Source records
---+---

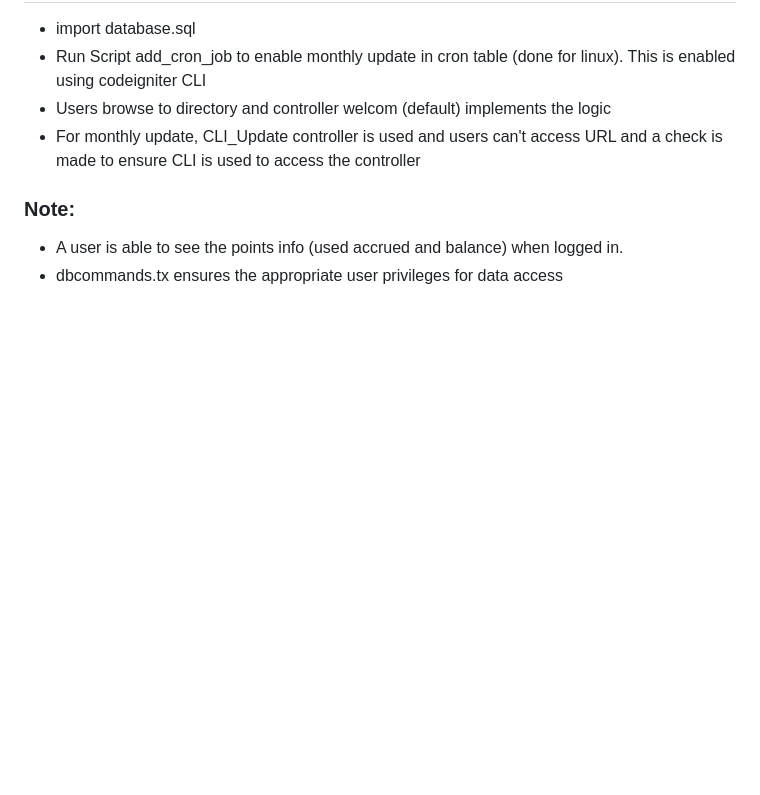
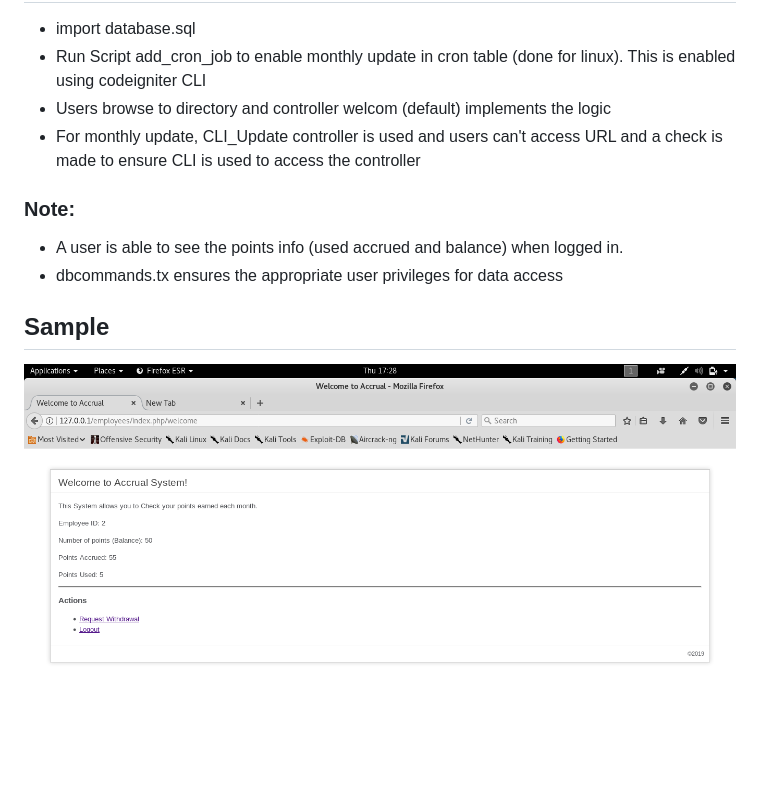
Before and after one commit to ashirafumiiro/FenixChallenge, a Markdown page: Readme.md, the part around the change. Drawn GitHub-style; pictures changed too: view.png (added); blank space fills up the shorter version.

Commit message:
Sample after logging in

```diff
--- a/Readme.md
+++ b/Readme.md
@@ -13,3 +13,6 @@ This application is developed using codeigniter php framework and tested with ka
 ### Note:
 * A user is able to see the points info (used accrued and balance) when logged in.
 * dbcommands.tx ensures the appropriate user privileges for data access
+
+## Sample
+![alt text](view.png)
```
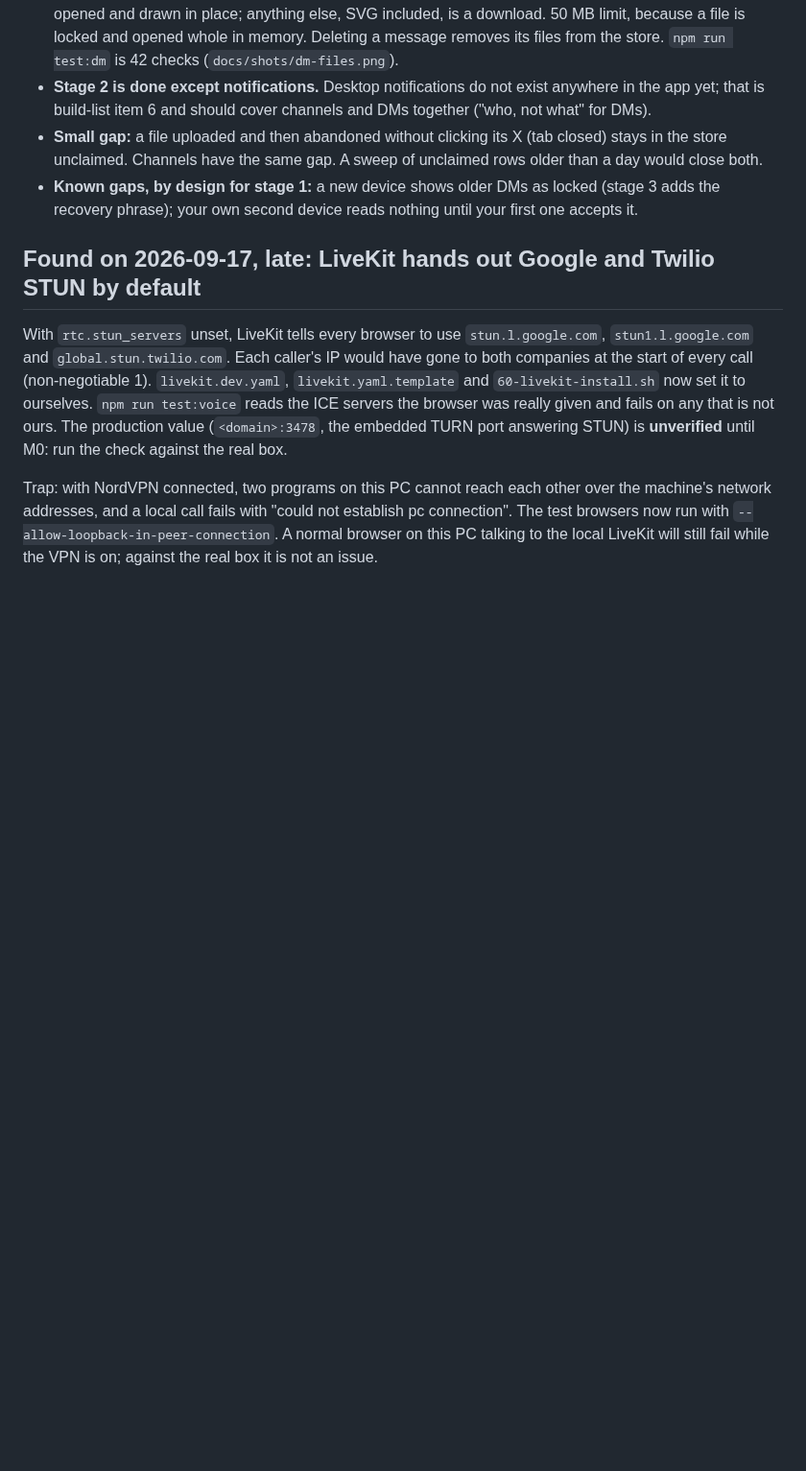
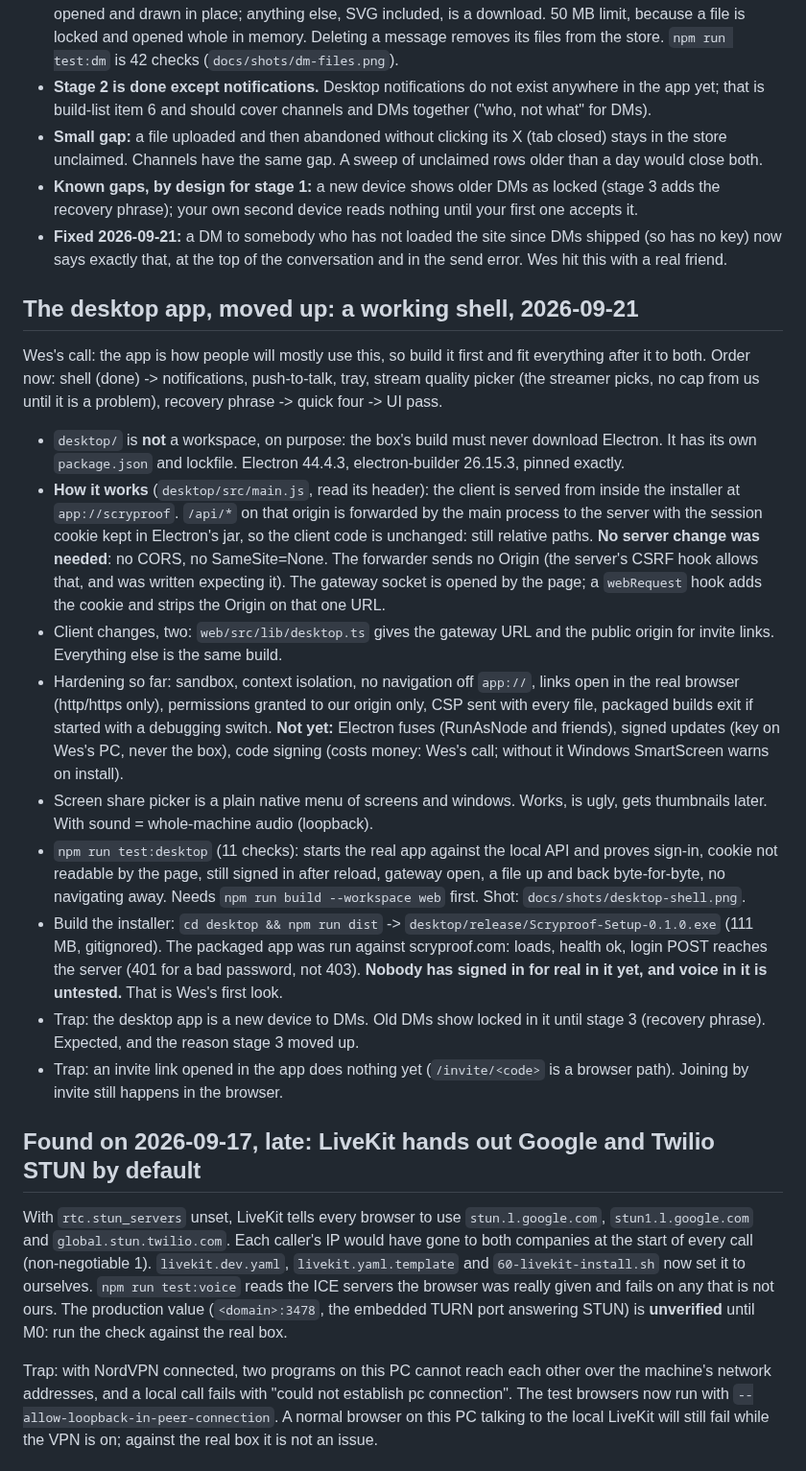
Before and after one commit to MilkManManiac/Scryproof, a Markdown page: docs/HANDOFF.md, the part around the change. Shown at 96% size. Rendered like a GitHub page; blank space fills up the shorter version.

```diff
--- a/docs/HANDOFF.md
+++ b/docs/HANDOFF.md
@@ -220,6 +220,51 @@ Discord overall is `docs/discord-features.md`. `npm run test:dm` passes all 21 c
 - **Known gaps, by design for stage 1:** a new device shows older DMs as locked (stage 3 adds the
   recovery phrase); your own second device reads nothing until your first one
   accepts it.
+- **Fixed 2026-09-21:** a DM to somebody who has not loaded the site since DMs
+  shipped (so has no key) now says exactly that, at the top of the conversation
+  and in the send error. Wes hit this with a real friend.
+
+## The desktop app, moved up: a working shell, 2026-09-21
+
+Wes's call: the app is how people will mostly use this, so build it first and
+fit everything after it to both. Order now: shell (done) -> notifications,
+push-to-talk, tray, stream quality picker (the streamer picks, no cap from us
+until it is a problem), recovery phrase -> quick four -> UI pass.
+
+- `desktop/` is **not** a workspace, on purpose: the box's build must never
+  download Electron. It has its own `package.json` and lockfile. Electron
+  44.4.3, electron-builder 26.15.3, pinned exactly.
+- **How it works** (`desktop/src/main.js`, read its header): the client is
+  served from inside the installer at `app://scryproof`. `/api/*` on that
+  origin is forwarded by the main process to the server with the session
+  cookie kept in Electron's jar, so the client code is unchanged: still
+  relative paths. **No server change was needed**: no CORS, no SameSite=None.
+  The forwarder sends no Origin (the server's CSRF hook allows that, and was
+  written expecting it). The gateway socket is opened by the page; a
+  `webRequest` hook adds the cookie and strips the Origin on that one URL.
+- Client changes, two: `web/src/lib/desktop.ts` gives the gateway URL and the
+  public origin for invite links. Everything else is the same build.
+- Hardening so far: sandbox, context isolation, no navigation off `app://`,
+  links open in the real browser (http/https only), permissions granted to our
+  origin only, CSP sent with every file, packaged builds exit if started with a
+  debugging switch. **Not yet:** Electron fuses (RunAsNode and friends), signed
+  updates (key on Wes's PC, never the box), code signing (costs money: Wes's
+  call; without it Windows SmartScreen warns on install).
+- Screen share picker is a plain native menu of screens and windows. Works, is
+  ugly, gets thumbnails later. With sound = whole-machine audio (loopback).
+- `npm run test:desktop` (11 checks): starts the real app against the local API
+  and proves sign-in, cookie not readable by the page, still signed in after
+  reload, gateway open, a file up and back byte-for-byte, no navigating away.
+  Needs `npm run build --workspace web` first. Shot: `docs/shots/desktop-shell.png`.
+- Build the installer: `cd desktop && npm run dist` ->
+  `desktop/release/Scryproof-Setup-0.1.0.exe` (111 MB, gitignored). The packaged
+  app was run against scryproof.com: loads, health ok, login POST reaches the
+  server (401 for a bad password, not 403). **Nobody has signed in for real in
+  it yet, and voice in it is untested.** That is Wes's first look.
+- Trap: the desktop app is a new device to DMs. Old DMs show locked in it until
+  stage 3 (recovery phrase). Expected, and the reason stage 3 moved up.
+- Trap: an invite link opened in the app does nothing yet (`/invite/<code>`
+  is a browser path). Joining by invite still happens in the browser.
 
 ## Found on 2026-09-17, late: LiveKit hands out Google and Twilio STUN by default
 
```
Also changed, not shown: desktop/assets/icon.png (added), docs/shots/desktop-shell.png (added), 11 other files.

---+---

▶ _Activity_
Give solely the number of lines in the data that contain the string "real".

▶ _Task result_
4